Visa’s already a partner with TripActions, and has been since its launch of spend management platform TripActions Liquid in February 2020. But this new shift gives greater flexibility to TripActions as it targets enterprise-size organizations, while Visa steps up its presence in a market that stands to rebound quickly in some regions.
“As economic and business recovery gains momentum, it is increasingly important for companies to have real-time visibility and transparency into their expenses,” said Terry Angelos, senior vice president and global head of Fintech, Visa.
In the last month, travel in the U.S. has rocketed to an average 1.2 million passengers per day, between March and April 2021, according to Visa Business and Economic Insights of Transportation Security Administration checkpoints. That figure represents a 45 percent increase since the start of the year, it added.
“Visa sees travel and expense coming back, and when it does, they want to be a lot bigger part of it than before Covid,” said Simon Barker, founder and CEO of virtual payment specialist Conferma. “They’re the biggest (payment) scheme, but they’re thinking like a new entrant. They’re seeing how they can apply new technologies.”
Conferma also partnered with Visa last year on a new business-to-business payment platform, called Visa Commercial Pay, and Barker said Visa had developed a toolkit for travel and expense.
“Visa have all the tools, and they’ve been investing for some time in their Visa Payables Automation product,” he said. “The toolkit, add that with TripActions and the Silicon Valley mentality, it’s powerful.”
TripActions said the new collaboration will “increase access to flexible payment methods with built-in policy controls,” including the ability for companies to provide a card directly to Apple Pay or Google Pay while the employee waits for their card. It also includes marketing initiatives.
Companies increasingly want to have their travel and expense in one place, not least to know exactly where their employees are traveling.
“Having to take payment as a separate conversation is frustrating,” said independent consultant Chris Pouney. “The idea of having an integrated booking, payment, expense and reporting package could be appealing to the small and medium-sized market who lack the time and often scale to source and manage each component separately.”
Taking the Credit
The enhanced partnership could also give TripActions more access to the banks Visa works with, to help its customers.
“The other component Visa will be bringing to the market is liquidity and credit,” Barker added. “The banks around the world work on Visa. Businesses want liquidity out of the payment process, so Visa can bring that as well. If they don’t, TripActions will have to fund it.”
When it launched last year, Liquid was secured by a $500 million debt facility led by Silicon Valley Bank.
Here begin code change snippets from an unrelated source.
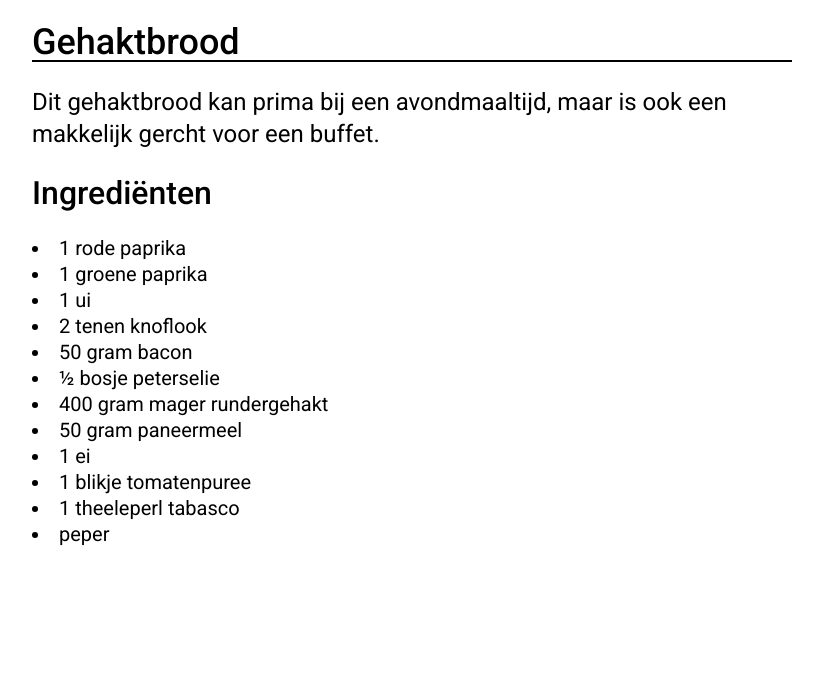
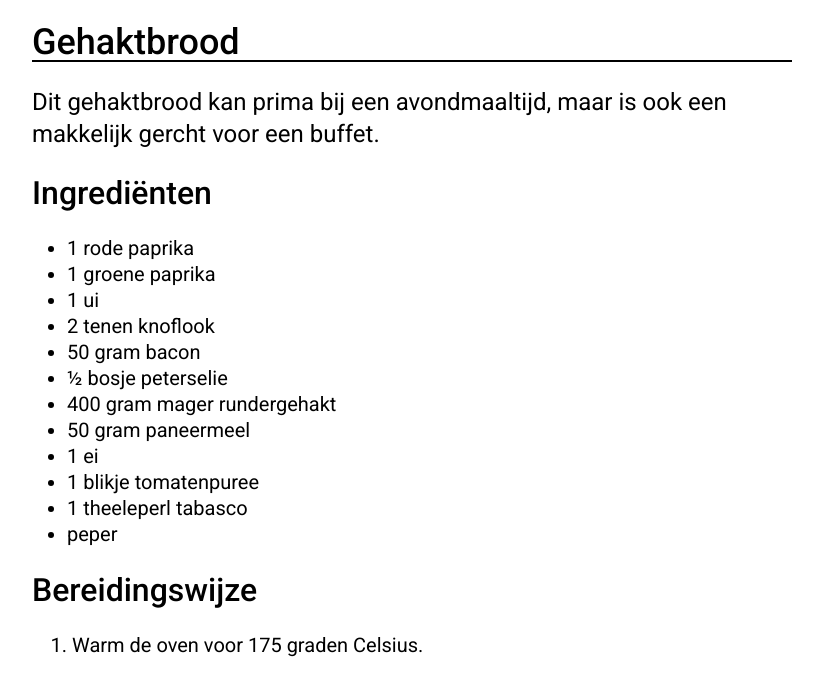
Before and after one commit to RezaVanWegberg/ReceptenPagina, a plain HTML site: page index.html in a window 1280 px wide. Shown: the whole page, without its empty margins (228-1051 px from the left). Drawn offline with Linux system fonts and the light colour scheme.

Commit message:
Heb het stuk ingredienten beter geschreven, en heb het begin klaar gezet voor het stuk bereidingswijze

```diff
--- a/index.html
+++ b/index.html
@@ -21,6 +21,7 @@
         </div>
         <div id="col-ingrediënten">
             <h2>Ingrediënten</h2>
+            <ul>
                 <li>1 rode paprika</li>
                 <li>1 groene paprika</li>
                 <li>1 ui</li>
@@ -33,6 +34,14 @@
                 <li>1 blikje tomatenpuree</li>
                 <li>1 theeleperl tabasco</li>
                 <li>peper</li>
+            </ul>
+        </div>
+        <div id="col-bereidingswijze">
+            <h2>Bereidingswijze</h2>
+            <ol>
+                <li>Warm de oven voor 175 graden Celsius.</li>
+            </ol>
+
         </div>
     </div>
 </body>
--- a/style.css
+++ b/style.css
@@ -39,9 +39,16 @@ li {
     line-height: 32px;
 }
 
-/* Col-main */
+/* col-main */
 
 #col-main {
     margin: 0px auto;
     max-width: 760px;
 }
+
+
+/* col-ingrediënten */
+
+#col-ingrediënten ul {
+    padding-left: 35px;
+}
```
Lines whose indentation alone changed are shown as unchanged.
If TripActions wants to win bigger companies, it can’t afford to spend billions of its own money.
TripActions also thinks virtual cards will pay a role in empowering remote teams, as distributed workforces can quickly make one-off purchases on demand, or even start spending before their card arrives in the mail.
“A partnership between TripActions and Visa is a natural next step in the product’s evolution,” said Michael Sindicich, general manager of TripActions Liquid. “Together, the two teams will collaborate on ways to improve the offered functionality to customers and implement tools to further reduce risk and fraud across the board.”